A conscience vote is superficially attractive. After all, isn’t politics supposed to be the art of compromise? But it risks inflaming the divisions within the party, while not being a sufficiently robust position to stop the flight to the Greens.
Plumping for a conscience vote only postpones the day when Labor confronts its internal contradictions and decides whether it wants to be a progressive party, or a purely pragmatic, principle-free one. The existing compromise will not hold.
And tempting though a conscience vote is, it’s fraught with danger for us. What happens if we lose a conscience vote? Will it advance the cause of marriage, or hold it back? And what kind of a precedent will it set, where human rights are in future granted according to individual whim – the personal beliefs or prejudices of individual members of parliament?
The conference could instead trump the Greens by committing Labor to wholeheartedly support equal marriage. And there are good reasons why the party should go down this path.

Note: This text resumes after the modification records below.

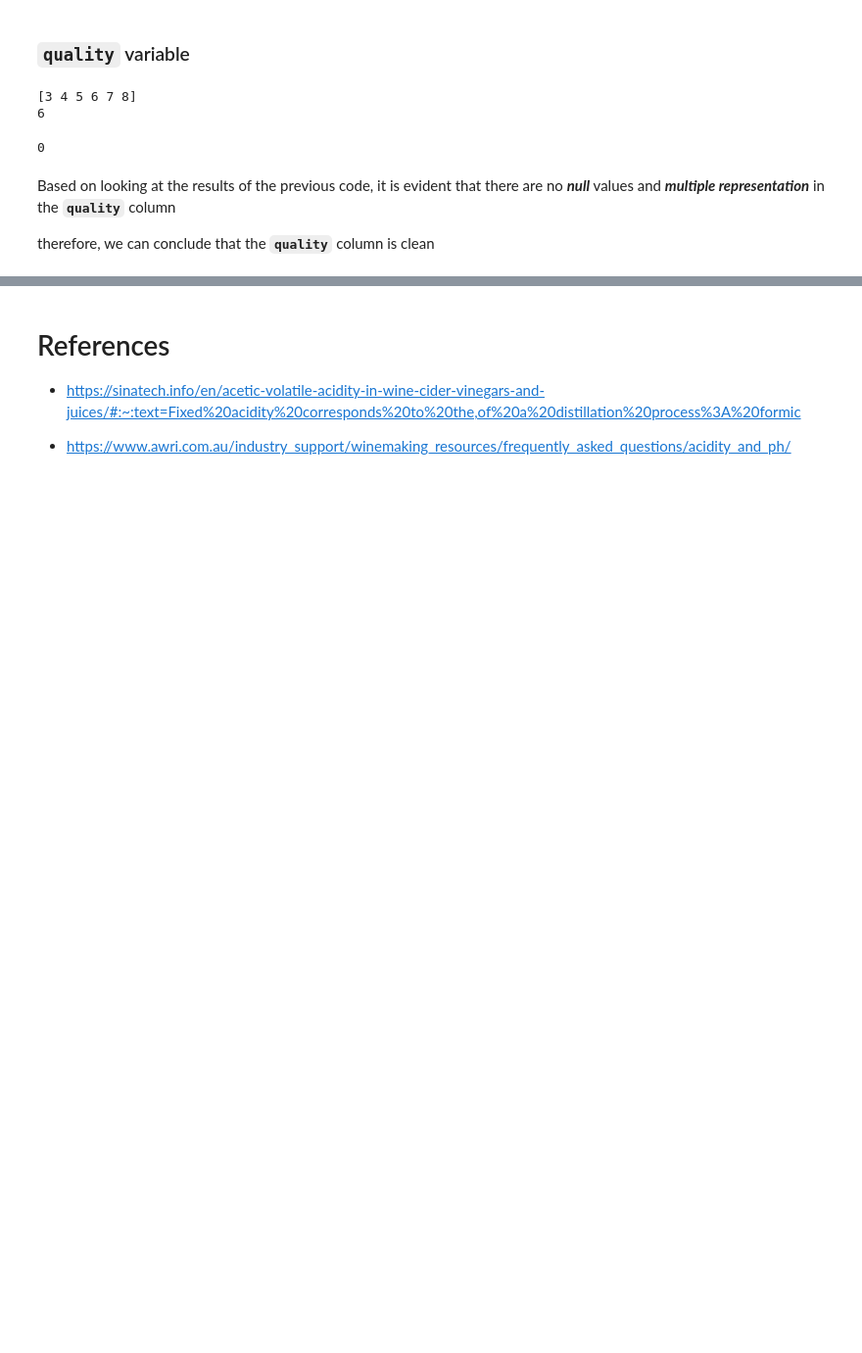
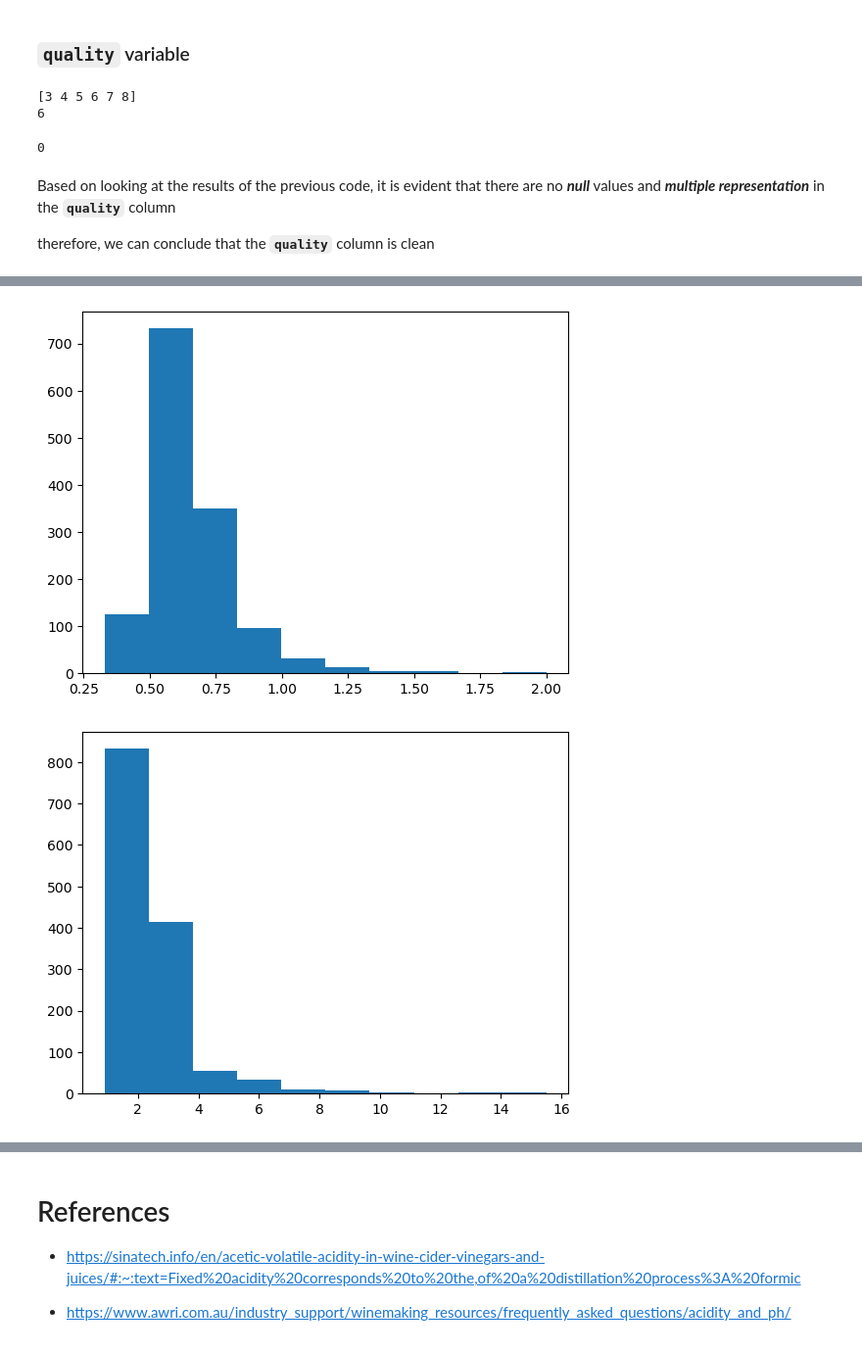
Before and after one commit to pjagbuya/CSMODEL-Wine, a Jupyter notebook: CSMODEL_Phase1.ipynb, the cells around one changed output, grey strips where cells are left out. Shown at 98% size. Cells and saved outputs as stored; diff of their text form; code cells hidden in the pictures; blank space fills up the shorter version.

Commit message:
added a histogram

```diff
--- a/CSMODEL_Phase1.ipynb
+++ b/CSMODEL_Phase1.ipynb
@@ -472,0 +477,8 @@ looking at the scatter plots, it is evident that there is no real correlation be
+# %%
+for col in columns:
+    x= df[col]
+    plt.hist(x, )
+    plt.show()
+# %% [output]
+[figure, added]
+[figure, added]
```
Also changed, not shown: parts of 13 cells of this notebook.
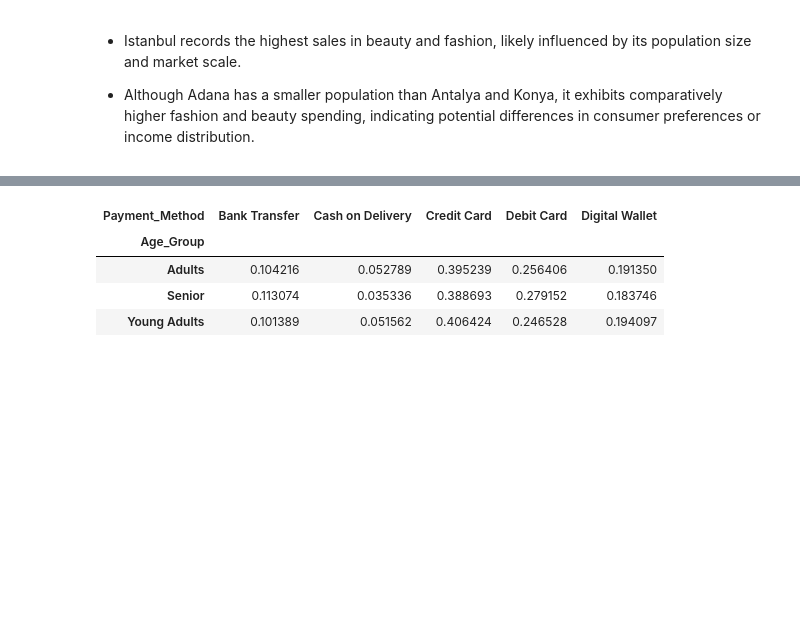
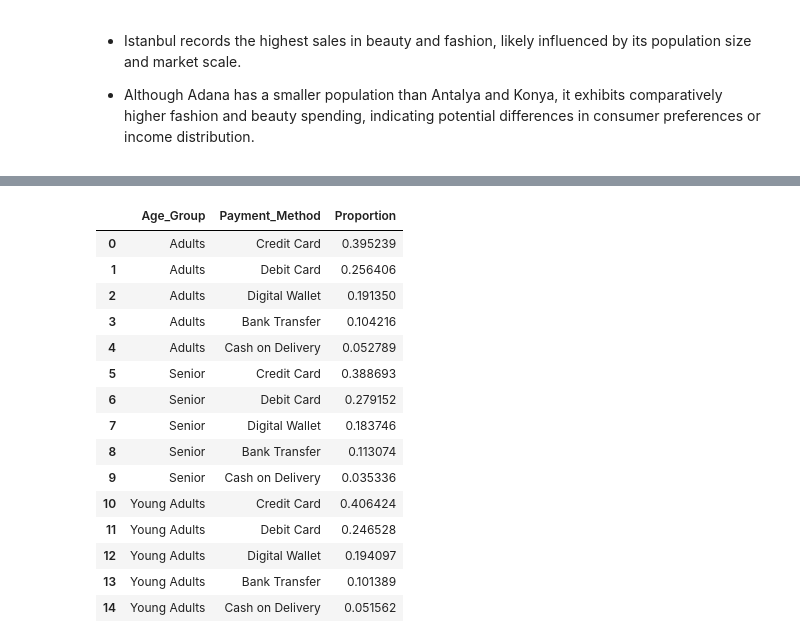
Before and after one commit to danielcamacho9712/EDA_E-Commerce_Project, a Jupyter notebook: eda_project.ipynb, the cells around one changed output, grey strips where cells are left out. Cells and saved outputs as stored; diff of their text form; code cells hidden in the pictures; blank space fills up the shorter version.

```diff
--- a/eda_project.ipynb
+++ b/eda_project.ipynb
@@ -346,13 +341,27 @@ sns.scatterplot(data=data_sales[data_sales['Product_Category'] != 'Electronics']
 # %%
 # Creating Age_Group column
 data_sales['Age_Group'] = data_sales['Age'].apply(lambda x: 'Young Adults' if x < 30 else ('Adults' if x < 60 else 'Senior'))
 
-payment_methods_gender = data_sales.groupby('Age_Group')['Payment_Method'].value_counts(normalize=True).unstack()
-payment_methods_gender
+payment_methods_age = (data_sales.groupby('Age_Group')['Payment_Method']
+                       .value_counts(normalize=True)
+                       .rename('Proportion')
+                       .reset_index())
+payment_methods_age
 # %% [output]
-| Payment_Method | Bank Transfer | Cash on Delivery | Credit Card | Debit Card | Digital Wallet |
-| Age_Group |  |  |  |  |  |
-| Adults | 0.104216 | 0.052789 | 0.395239 | 0.256406 | 0.191350 |
-| Senior | 0.113074 | 0.035336 | 0.388693 | 0.279152 | 0.183746 |
-| Young Adults | 0.101389 | 0.051562 | 0.406424 | 0.246528 | 0.194097 |
+|  | Age_Group | Payment_Method | Proportion |
+| 0 | Adults | Credit Card | 0.395239 |
+| 1 | Adults | Debit Card | 0.256406 |
+| 2 | Adults | Digital Wallet | 0.191350 |
+| 3 | Adults | Bank Transfer | 0.104216 |
+| 4 | Adults | Cash on Delivery | 0.052789 |
+| 5 | Senior | Credit Card | 0.388693 |
+| 6 | Senior | Debit Card | 0.279152 |
+| 7 | Senior | Digital Wallet | 0.183746 |
+| 8 | Senior | Bank Transfer | 0.113074 |
+| 9 | Senior | Cash on Delivery | 0.035336 |
+| 10 | Young Adults | Credit Card | 0.406424 |
+| 11 | Young Adults | Debit Card | 0.246528 |
+| 12 | Young Adults | Digital Wallet | 0.194097 |
+| 13 | Young Adults | Bank Transfer | 0.101389 |
+| 14 | Young Adults | Cash on Delivery | 0.051562 |
 # %%
```
Also changed, not shown: parts of 20 cells of this notebook.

Labor isn’t just losing voters and members to the Greens – it’s also losing potential candidates. In an earlier era, Adam Bandt would have stood for Labor, as would many who now stand as Greens. And in the longer term, Labor risks losing sitting members. How long will it be before MPs on the left, clinging to their newly-marginal seats by their fingernails, start wondering if it might be better to join the Green tide, instead of waiting to be swept away by it?
It’s all very reminiscent of the strife in the Anglican church, where an impotent primate continues to propose compromises that satisfy no one, only to see the historic compromise between Catholics and Protestants that is the whole basis of his church, finally fall apart. That’s the trouble with compromises. They are only ever a temporary solution.